YOUR ASSIGNMENT — Provide an exact copy of the data, excluding the images.
*** RECORDS SHOWN ***
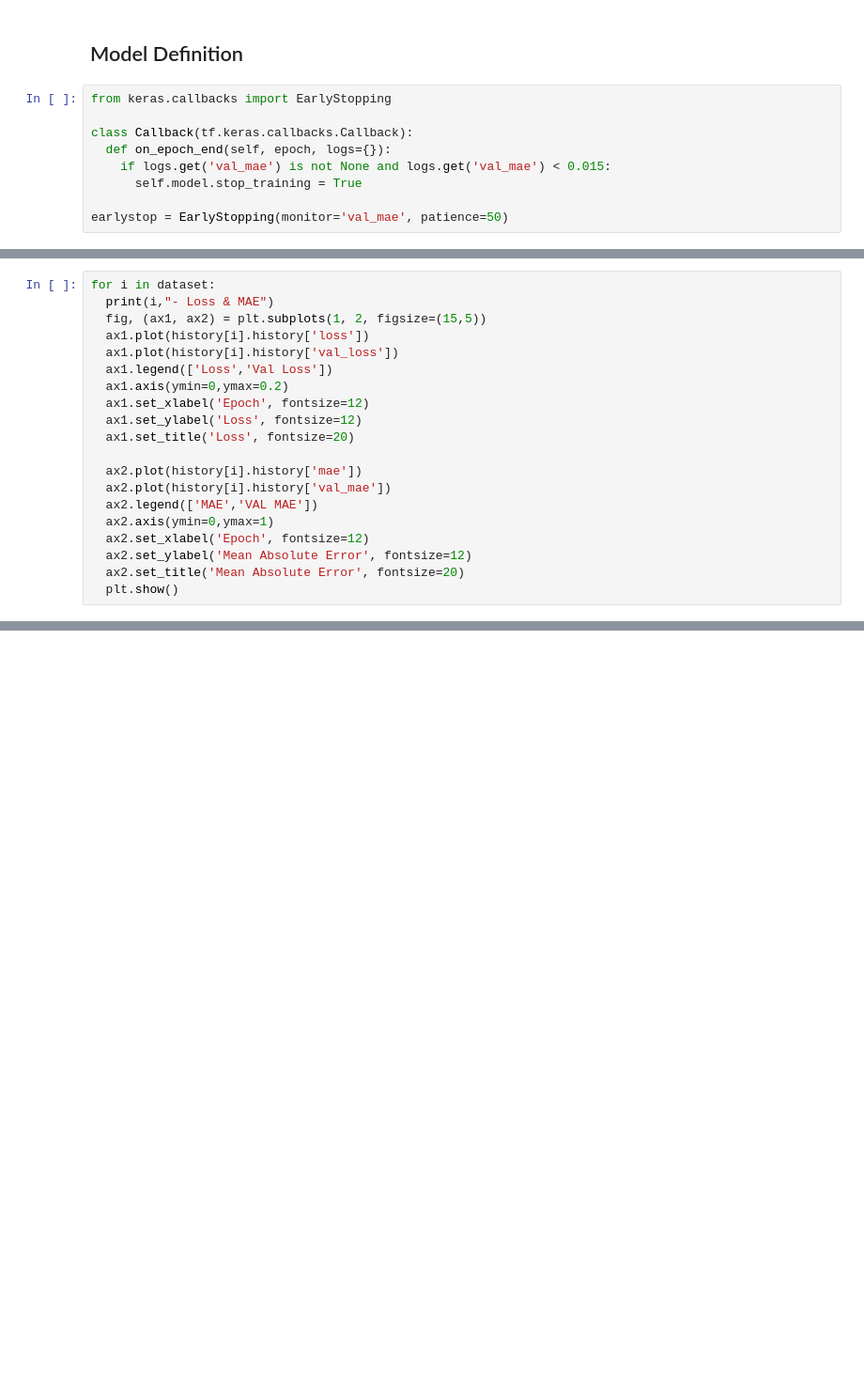
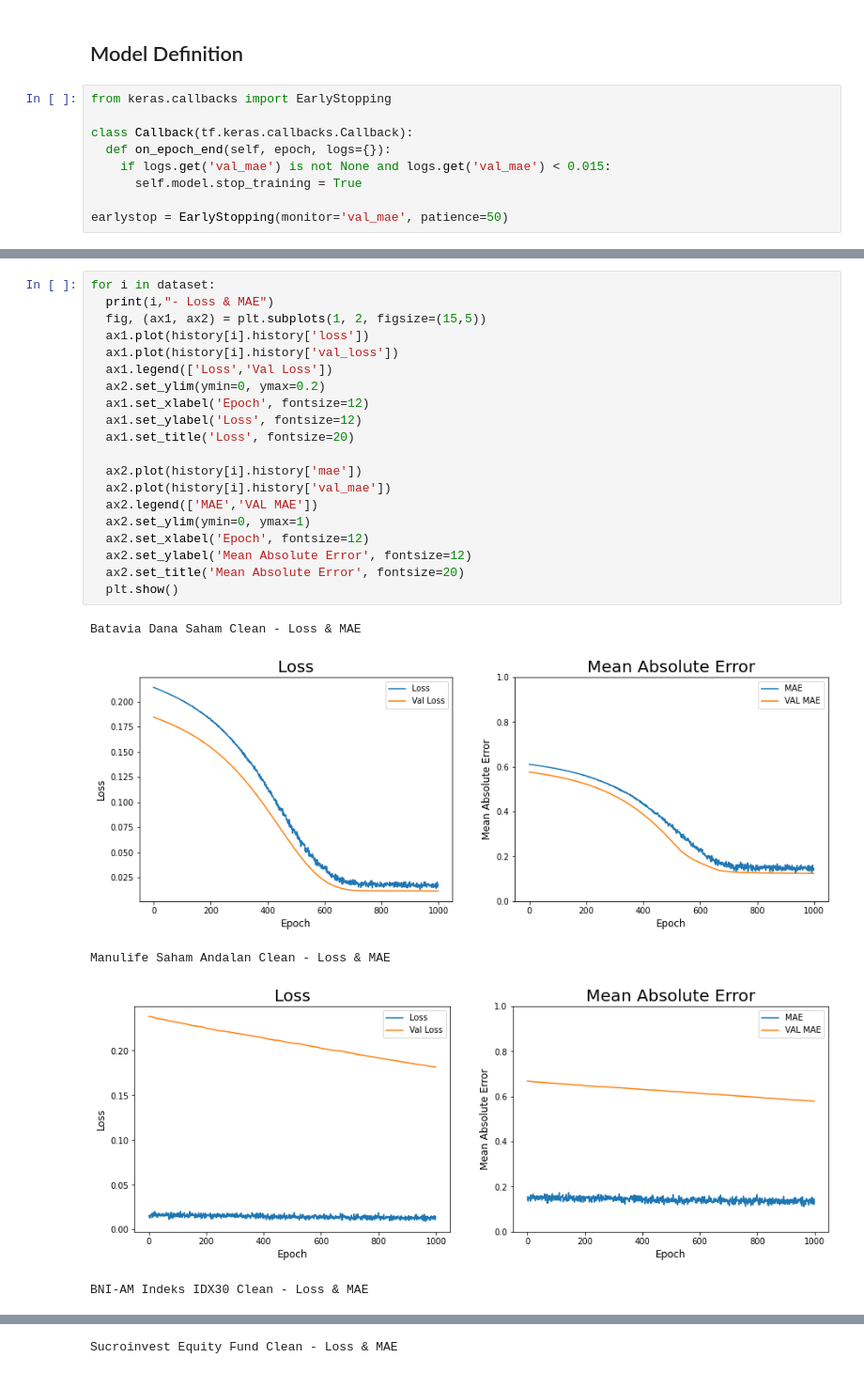
Before and after one commit to H8-Assignments-Bay/p2---final-project-ftds-016-rmt-group-002, a Jupyter notebook: modelling/Modelling_highrisk.ipynb, the cells around one changed output, grey strips where cells are left out. Shown at 94% size. Drawn from its saved outputs; the diff is of its cells as text; blank space fills up the shorter version.

```diff
--- a/modelling/Modelling_highrisk.ipynb
+++ b/modelling/Modelling_highrisk.ipynb
@@ -273,20 +269,0 @@ Wall time: 7min 34s
-# %%
-for i in dataset:
-  print(i,"- Loss & MAE")
-  fig, (ax1, ax2) = plt.subplots(1, 2, figsize=(15,5))
-  ax1.plot(history[i].history['loss'])
-  ax1.plot(history[i].history['val_loss'])
-  ax1.legend(['Loss','Val Loss'])
-  ax1.axis(ymin=0,ymax=0.2)
-  ax1.set_xlabel('Epoch', fontsize=12)
-  ax1.set_ylabel('Loss', fontsize=12)
-  ax1.set_title('Loss', fontsize=20)
-
-  ax2.plot(history[i].history['mae'])
-  ax2.plot(history[i].history['val_mae'])
-  ax2.legend(['MAE','VAL MAE'])
-  ax2.axis(ymin=0,ymax=1)
-  ax2.set_xlabel('Epoch', fontsize=12)
-  ax2.set_ylabel('Mean Absolute Error', fontsize=12)
-  ax2.set_title('Mean Absolute Error', fontsize=20)
-  plt.show()
@@ -336,2 +297,28 @@ WARNING:matplotlib.legend:No handles with labels found to put in legend.
 WARNING:matplotlib.legend:No handles with labels found to put in legend.
 ... (18 outputs left out)
+# %%
+for i in dataset:
+  print(i,"- Loss & MAE")
+  fig, (ax1, ax2) = plt.subplots(1, 2, figsize=(15,5))
+  ax1.plot(history[i].history['loss'])
+  ax1.plot(history[i].history['val_loss'])
+  ax1.legend(['Loss','Val Loss'])
+  ax2.set_ylim(ymin=0, ymax=0.2)
+  ax1.set_xlabel('Epoch', fontsize=12)
+  ax1.set_ylabel('Loss', fontsize=12)
+  ax1.set_title('Loss', fontsize=20)
+
+  ax2.plot(history[i].history['mae'])
+  ax2.plot(history[i].history['val_mae'])
+  ax2.legend(['MAE','VAL MAE'])
+  ax2.set_ylim(ymin=0, ymax=1)
+  ax2.set_xlabel('Epoch', fontsize=12)
+  ax2.set_ylabel('Mean Absolute Error', fontsize=12)
+  ax2.set_title('Mean Absolute Error', fontsize=20)
+  plt.show()
+# %% [output]
+Batavia Dana Saham Clean - Loss & MAE
+[figure, added]
+Manulife Saham Andalan Clean - Loss & MAE
+[figure, added]
+BNI-AM Indeks IDX30 Clean - Loss & MAE
@@ -337,0 +326 @@ WARNING:matplotlib.legend:No handles with labels found to put in legend.
+Sucroinvest Equity Fund Clean - Loss & MAE
```
Also changed, not shown: parts of 18 cells of this notebook.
*** End of RECORDS SHOWN ***
THE COMPLETED TASK —
Before and after one commit to H8-Assignments-Bay/p2---final-project-ftds-016-rmt-group-002, a Jupyter notebook: modelling/Modelling_highrisk.ipynb, the cells around one changed output, grey strips where cells are left out. Shown at 94% size. Drawn from its saved outputs; the diff is of its cells as text; blank space fills up the shorter version.

```diff
--- a/modelling/Modelling_highrisk.ipynb
+++ b/modelling/Modelling_highrisk.ipynb
@@ -273,20 +269,0 @@ Wall time: 7min 34s
-# %%
-for i in dataset:
-  print(i,"- Loss & MAE")
-  fig, (ax1, ax2) = plt.subplots(1, 2, figsize=(15,5))
-  ax1.plot(history[i].history['loss'])
-  ax1.plot(history[i].history['val_loss'])
-  ax1.legend(['Loss','Val Loss'])
-  ax1.axis(ymin=0,ymax=0.2)
-  ax1.set_xlabel('Epoch', fontsize=12)
-  ax1.set_ylabel('Loss', fontsize=12)
-  ax1.set_title('Loss', fontsize=20)
-
-  ax2.plot(history[i].history['mae'])
-  ax2.plot(history[i].history['val_mae'])
-  ax2.legend(['MAE','VAL MAE'])
-  ax2.axis(ymin=0,ymax=1)
-  ax2.set_xlabel('Epoch', fontsize=12)
-  ax2.set_ylabel('Mean Absolute Error', fontsize=12)
-  ax2.set_title('Mean Absolute Error', fontsize=20)
-  plt.show()
@@ -336,2 +297,28 @@ WARNING:matplotlib.legend:No handles with labels found to put in legend.
 WARNING:matplotlib.legend:No handles with labels found to put in legend.
 ... (18 outputs left out)
+# %%
+for i in dataset:
+  print(i,"- Loss & MAE")
+  fig, (ax1, ax2) = plt.subplots(1, 2, figsize=(15,5))
+  ax1.plot(history[i].history['loss'])
+  ax1.plot(history[i].history['val_loss'])
+  ax1.legend(['Loss','Val Loss'])
+  ax2.set_ylim(ymin=0, ymax=0.2)
+  ax1.set_xlabel('Epoch', fontsize=12)
+  ax1.set_ylabel('Loss', fontsize=12)
+  ax1.set_title('Loss', fontsize=20)
+
+  ax2.plot(history[i].history['mae'])
+  ax2.plot(history[i].history['val_mae'])
+  ax2.legend(['MAE','VAL MAE'])
+  ax2.set_ylim(ymin=0, ymax=1)
+  ax2.set_xlabel('Epoch', fontsize=12)
+  ax2.set_ylabel('Mean Absolute Error', fontsize=12)
+  ax2.set_title('Mean Absolute Error', fontsize=20)
+  plt.show()
+# %% [output]
+Batavia Dana Saham Clean - Loss & MAE
+[figure, added]
+Manulife Saham Andalan Clean - Loss & MAE
+[figure, added]
+BNI-AM Indeks IDX30 Clean - Loss & MAE
@@ -337,0 +326 @@ WARNING:matplotlib.legend:No handles with labels found to put in legend.
+Sucroinvest Equity Fund Clean - Loss & MAE
```
Also changed, not shown: parts of 18 cells of this notebook.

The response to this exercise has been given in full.